▶ To do:
Word for word, set down the listing that appears after this line.
[Start of section]
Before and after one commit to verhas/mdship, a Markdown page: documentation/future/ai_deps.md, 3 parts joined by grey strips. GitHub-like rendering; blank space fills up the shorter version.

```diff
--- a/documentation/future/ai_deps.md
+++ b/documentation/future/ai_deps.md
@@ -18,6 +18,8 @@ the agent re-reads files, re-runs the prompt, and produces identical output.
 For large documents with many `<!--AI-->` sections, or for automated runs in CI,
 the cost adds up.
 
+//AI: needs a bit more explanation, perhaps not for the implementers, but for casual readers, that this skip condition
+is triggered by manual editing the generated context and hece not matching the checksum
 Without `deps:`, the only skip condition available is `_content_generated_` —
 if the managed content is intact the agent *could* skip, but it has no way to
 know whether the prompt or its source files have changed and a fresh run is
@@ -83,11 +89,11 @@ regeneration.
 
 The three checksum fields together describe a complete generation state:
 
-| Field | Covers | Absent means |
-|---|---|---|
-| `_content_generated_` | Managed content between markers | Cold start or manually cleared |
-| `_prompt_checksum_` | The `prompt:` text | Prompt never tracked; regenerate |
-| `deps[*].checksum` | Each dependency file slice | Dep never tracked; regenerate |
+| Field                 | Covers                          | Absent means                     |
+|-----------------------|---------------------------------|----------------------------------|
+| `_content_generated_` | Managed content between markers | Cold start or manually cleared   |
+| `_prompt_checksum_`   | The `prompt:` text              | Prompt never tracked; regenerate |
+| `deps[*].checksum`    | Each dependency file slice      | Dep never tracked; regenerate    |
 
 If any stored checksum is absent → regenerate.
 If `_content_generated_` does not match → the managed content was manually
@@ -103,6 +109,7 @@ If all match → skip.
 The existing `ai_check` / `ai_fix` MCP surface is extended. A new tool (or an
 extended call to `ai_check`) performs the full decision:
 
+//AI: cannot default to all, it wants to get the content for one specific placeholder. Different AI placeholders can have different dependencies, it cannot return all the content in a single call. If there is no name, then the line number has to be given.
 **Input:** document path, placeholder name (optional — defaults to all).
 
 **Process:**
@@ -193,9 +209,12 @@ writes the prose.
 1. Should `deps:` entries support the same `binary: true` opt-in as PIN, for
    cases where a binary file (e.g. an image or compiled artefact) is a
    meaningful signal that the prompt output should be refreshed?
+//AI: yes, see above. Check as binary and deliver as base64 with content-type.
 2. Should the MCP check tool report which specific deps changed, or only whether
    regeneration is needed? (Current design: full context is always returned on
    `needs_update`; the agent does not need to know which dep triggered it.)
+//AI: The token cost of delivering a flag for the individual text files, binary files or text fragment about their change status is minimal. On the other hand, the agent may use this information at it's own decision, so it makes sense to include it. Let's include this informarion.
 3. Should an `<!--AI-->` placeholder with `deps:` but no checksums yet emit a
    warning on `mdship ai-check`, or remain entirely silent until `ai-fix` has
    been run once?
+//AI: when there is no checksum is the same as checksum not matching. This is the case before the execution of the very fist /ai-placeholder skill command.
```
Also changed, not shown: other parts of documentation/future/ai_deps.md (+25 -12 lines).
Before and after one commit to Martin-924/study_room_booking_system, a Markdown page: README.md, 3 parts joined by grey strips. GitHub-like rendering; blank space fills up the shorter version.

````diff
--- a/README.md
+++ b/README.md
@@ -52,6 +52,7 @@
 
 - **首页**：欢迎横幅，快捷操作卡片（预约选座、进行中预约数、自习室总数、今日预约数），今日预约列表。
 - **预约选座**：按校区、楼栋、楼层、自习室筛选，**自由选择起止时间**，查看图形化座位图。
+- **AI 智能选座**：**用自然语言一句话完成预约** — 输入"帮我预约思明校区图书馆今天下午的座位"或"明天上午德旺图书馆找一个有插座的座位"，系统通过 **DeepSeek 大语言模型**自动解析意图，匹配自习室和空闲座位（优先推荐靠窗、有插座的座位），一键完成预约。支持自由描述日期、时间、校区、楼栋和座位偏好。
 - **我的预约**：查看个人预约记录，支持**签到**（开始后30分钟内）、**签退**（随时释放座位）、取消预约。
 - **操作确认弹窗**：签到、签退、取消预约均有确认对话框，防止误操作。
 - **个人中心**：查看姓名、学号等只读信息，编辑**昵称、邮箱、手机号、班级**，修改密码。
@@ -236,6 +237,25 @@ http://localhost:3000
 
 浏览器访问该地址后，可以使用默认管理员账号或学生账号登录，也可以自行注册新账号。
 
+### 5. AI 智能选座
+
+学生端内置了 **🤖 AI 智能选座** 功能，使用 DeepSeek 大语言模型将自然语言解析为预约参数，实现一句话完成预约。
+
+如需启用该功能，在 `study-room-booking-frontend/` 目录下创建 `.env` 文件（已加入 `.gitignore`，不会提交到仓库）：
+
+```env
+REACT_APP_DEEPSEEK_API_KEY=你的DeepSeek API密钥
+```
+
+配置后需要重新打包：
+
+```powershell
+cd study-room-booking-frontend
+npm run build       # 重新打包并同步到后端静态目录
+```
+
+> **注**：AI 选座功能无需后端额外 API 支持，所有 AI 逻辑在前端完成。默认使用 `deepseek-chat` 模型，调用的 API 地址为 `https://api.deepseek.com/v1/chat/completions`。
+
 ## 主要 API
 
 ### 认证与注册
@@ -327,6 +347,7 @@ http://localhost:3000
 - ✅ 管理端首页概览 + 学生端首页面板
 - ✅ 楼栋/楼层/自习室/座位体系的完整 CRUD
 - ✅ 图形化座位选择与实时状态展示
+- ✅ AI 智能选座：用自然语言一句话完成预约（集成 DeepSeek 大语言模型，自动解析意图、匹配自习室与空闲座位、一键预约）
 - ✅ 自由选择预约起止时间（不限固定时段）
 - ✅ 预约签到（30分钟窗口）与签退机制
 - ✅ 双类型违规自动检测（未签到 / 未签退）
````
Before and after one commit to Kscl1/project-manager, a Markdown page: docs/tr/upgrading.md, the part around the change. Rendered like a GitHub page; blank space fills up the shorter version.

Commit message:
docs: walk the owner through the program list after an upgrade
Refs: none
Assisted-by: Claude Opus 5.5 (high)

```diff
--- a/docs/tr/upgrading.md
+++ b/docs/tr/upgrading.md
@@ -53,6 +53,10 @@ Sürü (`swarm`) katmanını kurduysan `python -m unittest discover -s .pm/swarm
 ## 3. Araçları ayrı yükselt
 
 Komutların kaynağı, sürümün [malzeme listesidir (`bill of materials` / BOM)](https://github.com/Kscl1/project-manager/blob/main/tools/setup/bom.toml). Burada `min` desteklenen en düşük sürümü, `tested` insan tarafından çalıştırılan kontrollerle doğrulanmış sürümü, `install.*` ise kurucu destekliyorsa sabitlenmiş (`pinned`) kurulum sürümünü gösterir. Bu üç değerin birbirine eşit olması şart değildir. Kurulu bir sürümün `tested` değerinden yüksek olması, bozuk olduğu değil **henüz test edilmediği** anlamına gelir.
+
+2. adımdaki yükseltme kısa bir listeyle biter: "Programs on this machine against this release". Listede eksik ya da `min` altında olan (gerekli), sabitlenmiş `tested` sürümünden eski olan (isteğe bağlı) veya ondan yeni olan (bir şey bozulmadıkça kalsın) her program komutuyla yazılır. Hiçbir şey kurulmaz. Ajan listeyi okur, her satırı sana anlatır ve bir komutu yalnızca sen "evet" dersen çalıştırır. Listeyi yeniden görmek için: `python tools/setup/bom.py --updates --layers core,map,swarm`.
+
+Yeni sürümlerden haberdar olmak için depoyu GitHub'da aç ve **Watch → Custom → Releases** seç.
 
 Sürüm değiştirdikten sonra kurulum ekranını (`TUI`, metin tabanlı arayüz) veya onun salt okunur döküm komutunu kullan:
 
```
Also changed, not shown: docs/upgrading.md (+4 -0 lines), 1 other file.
[End of section]
▶ The completed task:
Before and after one commit to verhas/mdship, a Markdown page: documentation/future/ai_deps.md, 3 parts joined by grey strips. GitHub-like rendering; blank space fills up the shorter version.

```diff
--- a/documentation/future/ai_deps.md
+++ b/documentation/future/ai_deps.md
@@ -18,6 +18,8 @@ the agent re-reads files, re-runs the prompt, and produces identical output.
 For large documents with many `<!--AI-->` sections, or for automated runs in CI,
 the cost adds up.
 
+//AI: needs a bit more explanation, perhaps not for the implementers, but for casual readers, that this skip condition
+is triggered by manual editing the generated context and hece not matching the checksum
 Without `deps:`, the only skip condition available is `_content_generated_` —
 if the managed content is intact the agent *could* skip, but it has no way to
 know whether the prompt or its source files have changed and a fresh run is
@@ -83,11 +89,11 @@ regeneration.
 
 The three checksum fields together describe a complete generation state:
 
-| Field | Covers | Absent means |
-|---|---|---|
-| `_content_generated_` | Managed content between markers | Cold start or manually cleared |
-| `_prompt_checksum_` | The `prompt:` text | Prompt never tracked; regenerate |
-| `deps[*].checksum` | Each dependency file slice | Dep never tracked; regenerate |
+| Field                 | Covers                          | Absent means                     |
+|-----------------------|---------------------------------|----------------------------------|
+| `_content_generated_` | Managed content between markers | Cold start or manually cleared   |
+| `_prompt_checksum_`   | The `prompt:` text              | Prompt never tracked; regenerate |
+| `deps[*].checksum`    | Each dependency file slice      | Dep never tracked; regenerate    |
 
 If any stored checksum is absent → regenerate.
 If `_content_generated_` does not match → the managed content was manually
@@ -103,6 +109,7 @@ If all match → skip.
 The existing `ai_check` / `ai_fix` MCP surface is extended. A new tool (or an
 extended call to `ai_check`) performs the full decision:
 
+//AI: cannot default to all, it wants to get the content for one specific placeholder. Different AI placeholders can have different dependencies, it cannot return all the content in a single call. If there is no name, then the line number has to be given.
 **Input:** document path, placeholder name (optional — defaults to all).
 
 **Process:**
@@ -193,9 +209,12 @@ writes the prose.
 1. Should `deps:` entries support the same `binary: true` opt-in as PIN, for
    cases where a binary file (e.g. an image or compiled artefact) is a
    meaningful signal that the prompt output should be refreshed?
+//AI: yes, see above. Check as binary and deliver as base64 with content-type.
 2. Should the MCP check tool report which specific deps changed, or only whether
    regeneration is needed? (Current design: full context is always returned on
    `needs_update`; the agent does not need to know which dep triggered it.)
+//AI: The token cost of delivering a flag for the individual text files, binary files or text fragment about their change status is minimal. On the other hand, the agent may use this information at it's own decision, so it makes sense to include it. Let's include this informarion.
 3. Should an `<!--AI-->` placeholder with `deps:` but no checksums yet emit a
    warning on `mdship ai-check`, or remain entirely silent until `ai-fix` has
    been run once?
+//AI: when there is no checksum is the same as checksum not matching. This is the case before the execution of the very fist /ai-placeholder skill command.
```
Also changed, not shown: other parts of documentation/future/ai_deps.md (+25 -12 lines).
Before and after one commit to Martin-924/study_room_booking_system, a Markdown page: README.md, 3 parts joined by grey strips. GitHub-like rendering; blank space fills up the shorter version.

````diff
--- a/README.md
+++ b/README.md
@@ -52,6 +52,7 @@
 
 - **首页**：欢迎横幅，快捷操作卡片（预约选座、进行中预约数、自习室总数、今日预约数），今日预约列表。
 - **预约选座**：按校区、楼栋、楼层、自习室筛选，**自由选择起止时间**，查看图形化座位图。
+- **AI 智能选座**：**用自然语言一句话完成预约** — 输入"帮我预约思明校区图书馆今天下午的座位"或"明天上午德旺图书馆找一个有插座的座位"，系统通过 **DeepSeek 大语言模型**自动解析意图，匹配自习室和空闲座位（优先推荐靠窗、有插座的座位），一键完成预约。支持自由描述日期、时间、校区、楼栋和座位偏好。
 - **我的预约**：查看个人预约记录，支持**签到**（开始后30分钟内）、**签退**（随时释放座位）、取消预约。
 - **操作确认弹窗**：签到、签退、取消预约均有确认对话框，防止误操作。
 - **个人中心**：查看姓名、学号等只读信息，编辑**昵称、邮箱、手机号、班级**，修改密码。
@@ -236,6 +237,25 @@ http://localhost:3000
 
 浏览器访问该地址后，可以使用默认管理员账号或学生账号登录，也可以自行注册新账号。
 
+### 5. AI 智能选座
+
+学生端内置了 **🤖 AI 智能选座** 功能，使用 DeepSeek 大语言模型将自然语言解析为预约参数，实现一句话完成预约。
+
+如需启用该功能，在 `study-room-booking-frontend/` 目录下创建 `.env` 文件（已加入 `.gitignore`，不会提交到仓库）：
+
+```env
+REACT_APP_DEEPSEEK_API_KEY=你的DeepSeek API密钥
+```
+
+配置后需要重新打包：
+
+```powershell
+cd study-room-booking-frontend
+npm run build       # 重新打包并同步到后端静态目录
+```
+
+> **注**：AI 选座功能无需后端额外 API 支持，所有 AI 逻辑在前端完成。默认使用 `deepseek-chat` 模型，调用的 API 地址为 `https://api.deepseek.com/v1/chat/completions`。
+
 ## 主要 API
 
 ### 认证与注册
@@ -327,6 +347,7 @@ http://localhost:3000
 - ✅ 管理端首页概览 + 学生端首页面板
 - ✅ 楼栋/楼层/自习室/座位体系的完整 CRUD
 - ✅ 图形化座位选择与实时状态展示
+- ✅ AI 智能选座：用自然语言一句话完成预约（集成 DeepSeek 大语言模型，自动解析意图、匹配自习室与空闲座位、一键预约）
 - ✅ 自由选择预约起止时间（不限固定时段）
 - ✅ 预约签到（30分钟窗口）与签退机制
 - ✅ 双类型违规自动检测（未签到 / 未签退）
````
Before and after one commit to Kscl1/project-manager, a Markdown page: docs/tr/upgrading.md, the part around the change. Rendered like a GitHub page; blank space fills up the shorter version.

Commit message:
docs: walk the owner through the program list after an upgrade
Refs: none
Assisted-by: Claude Opus 5.5 (high)

```diff
--- a/docs/tr/upgrading.md
+++ b/docs/tr/upgrading.md
@@ -53,6 +53,10 @@ Sürü (`swarm`) katmanını kurduysan `python -m unittest discover -s .pm/swarm
 ## 3. Araçları ayrı yükselt
 
 Komutların kaynağı, sürümün [malzeme listesidir (`bill of materials` / BOM)](https://github.com/Kscl1/project-manager/blob/main/tools/setup/bom.toml). Burada `min` desteklenen en düşük sürümü, `tested` insan tarafından çalıştırılan kontrollerle doğrulanmış sürümü, `install.*` ise kurucu destekliyorsa sabitlenmiş (`pinned`) kurulum sürümünü gösterir. Bu üç değerin birbirine eşit olması şart değildir. Kurulu bir sürümün `tested` değerinden yüksek olması, bozuk olduğu değil **henüz test edilmediği** anlamına gelir.
+
+2. adımdaki yükseltme kısa bir listeyle biter: "Programs on this machine against this release". Listede eksik ya da `min` altında olan (gerekli), sabitlenmiş `tested` sürümünden eski olan (isteğe bağlı) veya ondan yeni olan (bir şey bozulmadıkça kalsın) her program komutuyla yazılır. Hiçbir şey kurulmaz. Ajan listeyi okur, her satırı sana anlatır ve bir komutu yalnızca sen "evet" dersen çalıştırır. Listeyi yeniden görmek için: `python tools/setup/bom.py --updates --layers core,map,swarm`.
+
+Yeni sürümlerden haberdar olmak için depoyu GitHub'da aç ve **Watch → Custom → Releases** seç.
 
 Sürüm değiştirdikten sonra kurulum ekranını (`TUI`, metin tabanlı arayüz) veya onun salt okunur döküm komutunu kullan:
 
```
Also changed, not shown: docs/upgrading.md (+4 -0 lines), 1 other file.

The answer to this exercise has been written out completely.